On October 23rd and 24th, SPICE hosted the 29th REIMEI and ERATO-SQR workshop. The organisers Junichi Ieda and Jairo Sinova brought together leading theorists and experimentalists to work on effects of the spin-orbit interaction and the coupling of the spin and lattice degrees of freedom in magnetic nanostructures.
Being an efficient spin current detector and generating so-called spin-orbit torques on proximity magnets, the spin Hall effect has moved into the mainstream of magnetism. The electrical and thermal actuation of the magnetization of insulators with extremely high quality factors of the magnetization dynamics has focused attention on the bosonic degrees of freedom in spintronics and the importance of the spin-lattice and spin-rotation couplings.
The scope of the workshop covered the topics:
The magnon-phonon interaction in a magnetic insulator (YIG) to better understand acoustically induced spin pumping and the spin Seebeck effect.
Materials with large spin-orbit interaction examined by combining density functional theory in the local density approximation with the quantum Monte Carlo technique.
The effects of spin-orbit interaction on the magnetization dynamics of ferro-, feri-, and antiferro-magnets and their heterostructures.
Thanks to an initiative of Denise and the help of our universally talented student assistant and Bavaria enthusiast Alex, SPICE and the INSPIRE group hosted their own Oktoberfest and likely the first Oktoberfest in the history of Spintronics. From the traditional Oktoberfest-Bier, an especially tasty brew that is only available during the Oktoberfest season to the appropriate Bavarian music and Weißwurst (white sausage), all the essentials had been organised. Thus it is not surprising that, even if neither binge drinking nor any dancing on the tables were observed (as customary at the original event), the ambiance was great. In the midst of a public which was just as international as the one in Munich, our guest Barry Zink had the opportunity to experience some German local colour.

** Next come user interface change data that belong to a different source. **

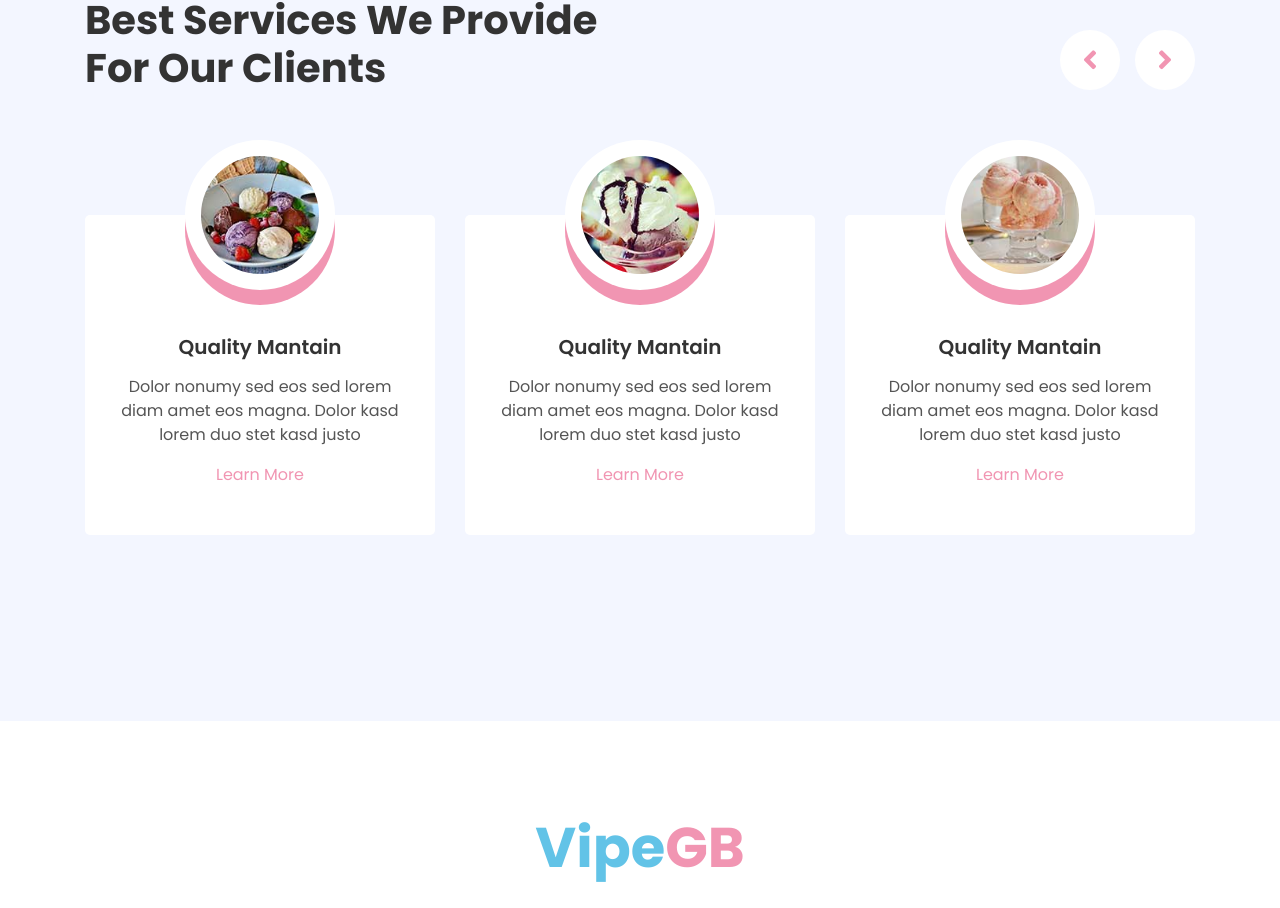
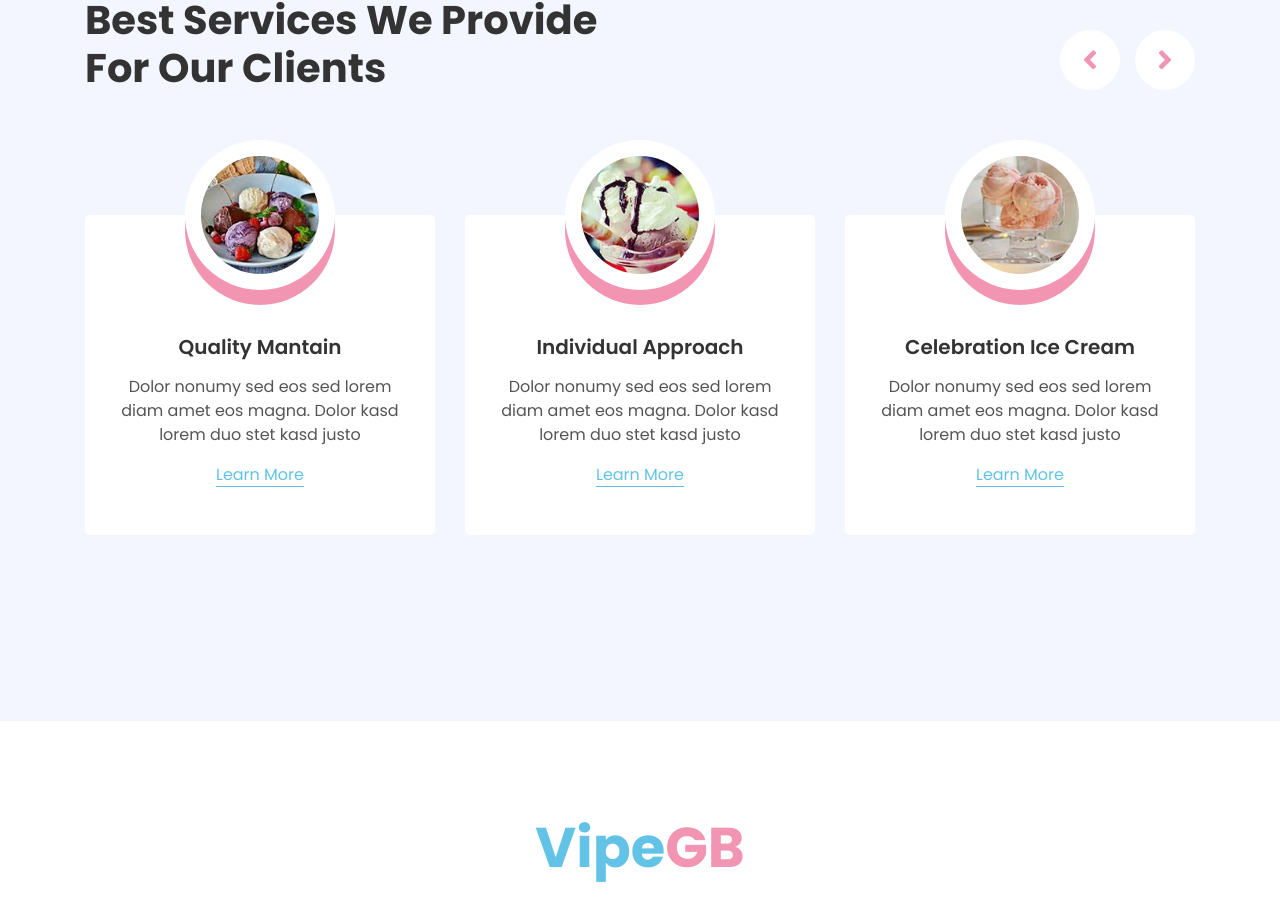
Before and after one commit to jfbarahonag/vipe, a React (Vite) app: page / in a window 1280 px wide. Shown: the part 1845-2753 px from the top of the page. Built offline with nearby package versions, Linux system fonts and the light colour scheme.

Commit message:
services data was moved to json file

```diff
--- /dev/null
+++ b/json/services.ts
@@ -0,0 +1,59 @@
+const servicesData = {
+  title: 'Best Services We Provide For Our Clients',
+  cards: [
+    {
+      id: 1,
+      title: 'Quality Mantain',
+      description: 'Dolor nonumy sed eos sed lorem diam amet eos magna. Dolor kasd lorem duo stet kasd justo',
+      img: {
+        path: '/img/service-1.jpg',
+        text: 'Service 1',
+      },
+      more: {
+        link: '/',
+        text: 'Learn More'
+      }
+    },
+    {
+      id: 2,
+      title: 'Individual Approach',
+      description: 'Dolor nonumy sed eos sed lorem diam amet eos magna. Dolor kasd lorem duo stet kasd justo',
+      img: {
+        path: '/img/service-2.jpg',
+        text: 'Service 2',
+      },
+      more: {
+        link: '/',
+        text: 'Learn More'
+      }
+    },
+    {
+      id: 3,
+      title: 'Celebration Ice Cream',
+      description: 'Dolor nonumy sed eos sed lorem diam amet eos magna. Dolor kasd lorem duo stet kasd justo',
+      img: {
+        path: '/img/service-3.jpg',
+        text: 'Service 3',
+      },
+      more: {
+        link: '/',
+        text: 'Learn More'
+      }
+    },
+    {
+      id: 4,
+      title: 'Delivery To Any Point',
+      description: 'Dolor nonumy sed eos sed lorem diam amet eos magna. Dolor kasd lorem duo stet kasd justo',
+      img: {
+        path: '/img/service-4.jpg',
+        text: 'Service 4',
+      },
+      more: {
+        link: '/',
+        text: 'Learn More'
+      }
+    },
+  ]
+}
+
+export default servicesData;
--- a/src/components/common/Services.tsx
+++ b/src/components/common/Services.tsx
@@ -1,5 +1,6 @@
 import { Link } from "react-router-dom"
 import ReactOwlCarousel from "react-owl-carousel"
+import servicesData from "../../../json/services"
 
 const options = {
   autoplay: false,
@@ -37,7 +38,7 @@ const Services = () => {
           {/* text */}
           <div className="col-lg-6">
             <h1 className="section-title position-relative mb-5">
-              Best Services We Provide For Our Clients
+              {servicesData.title}
             </h1>
           </div>
           {/* whitespace */}
@@ -50,82 +51,34 @@ const Services = () => {
               className="owl-carousel service-carousel"
               {...options}
             >
-              <div className="service-item">
+              {
+                servicesData.cards.map(card =>
+                  <div key={card.id} className="service-item">
                     <div className="service-img mx-auto">
                       <img
+                        src={card.img.path}
+                        alt={card.img.text}
+                        className="rounded-circle w-100 h-100 bg-light p-3"
                         style={{objectFit: 'cover'}}
-                    src="/img/service-1.jpg"
-                    alt="service 1"
-                    className="rounded-circle w-100 h-100 bg-light p-3"
                       />
                     </div>
-                <div className="position-relative text-center bg-light rounded p-4 pb-5" style={{marginTop:'-75px'}}>
+                    <div
+                      className="position-relative text-center bg-light rounded p-4 pb-5"
+                      style={{marginTop: '-75px'}}
+                    >
                       <h5 className="font-weight-semi-bold mt-5 mb-3 pt-5">
-                    Quality Mantain
+                        {card.title}
                       </h5>
-                  <p>
-                    Dolor nonumy sed eos sed lorem diam amet eos magna. Dolor kasd lorem duo stet kasd justo
-                  </p>
-                  <Link to={'/'}>Learn More</Link>
+                      <p>{card.description}</p>
+                      <Link to={card.more.link}
+                        className="border-bottom border-secondary text-decoration-none text-secondary"
+                      >
+                        {card.more.text}
+                      </Link>
                     </div>
                   </div>
-              <div className="service-item">
-                <div className="service-img mx-auto">
-                  <img
-                    style={{objectFit: 'cover'}}
-                    src="/img/service-2.jpg"
-                    alt="service 2"
-                    className="rounded-circle w-100 h-100 bg-light p-3"
-                  />
-                </div>
-                <div className="position-relative text-center bg-light rounded p-4 pb-5" style={{marginTop:'-75px'}}>
-                  <h5 className="font-weight-semi-bold mt-5 mb-3 pt-5">
-                    Quality Mantain
-                  </h5>
-                  <p>
-                    Dolor nonumy sed eos sed lorem diam amet eos magna. Dolor kasd lorem duo stet kasd justo
-                  </p>
-                  <Link to={'/'}>Learn More</Link>
-                </div>
-              </div>
-              <div className="service-item">
-                <div className="service-img mx-auto">
-                  <img
-                    style={{objectFit: 'cover'}}
-                    src="/img/service-3.jpg"
-                    alt="service 3"
-                    className="rounded-circle w-100 h-100 bg-light p-3"
-                  />
-                </div>
-                <div className="position-relative text-center bg-light rounded p-4 pb-5" style={{marginTop:'-75px'}}>
-                  <h5 className="font-weight-semi-bold mt-5 mb-3 pt-5">
-                    Quality Mantain
-                  </h5>
-                  <p>
-                    Dolor nonumy sed eos sed lorem diam amet eos magna. Dolor kasd lorem duo stet kasd justo
-                  </p>
-                  <Link to={'/'}>Learn More</Link>
-                </div>
-              </div>
-              <div className="service-item">
-                <div className="service-img mx-auto">
-                  <img
-                    style={{objectFit: 'cover'}}
-                    src="/img/service-4.jpg"
-                    alt="service 4"
-                    className="rounded-circle w-100 h-100 bg-light p-3"
-                  />
-                </div>
-                <div className="position-relative text-center bg-light rounded p-4 pb-5" style={{marginTop:'-75px'}}>
-                  <h5 className="font-weight-semi-bold mt-5 mb-3 pt-5">
-                    Quality Mantain
-                  </h5>
-                  <p>
-                    Dolor nonumy sed eos sed lorem diam amet eos magna. Dolor kasd lorem duo stet kasd justo
-                  </p>
-                  <Link to={'/'}>Learn More</Link>
-                </div>
-              </div>
+                )
+              }
             </ReactOwlCarousel>
           </div>
         </div>
```
Lines whose indentation alone changed are shown as unchanged.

On September 29th we had the pleasure to welcome Barry Zink from the Department of Physics and Astronomy at the University of Denver. He is an expert on micro- and nanofabrication techniques used to control and measure the thermal, magnetic and electronic properties of systems in order to study the fundamental physics of new materials. We thank Barry for an inspiring day of scientific exchange and a very interesting talk on Thermal Spin Injection in Non-Local Spin Valves, Spin Transport in Native FM-Oxides, and Large Spin Hall Angle in Gold Thin Films.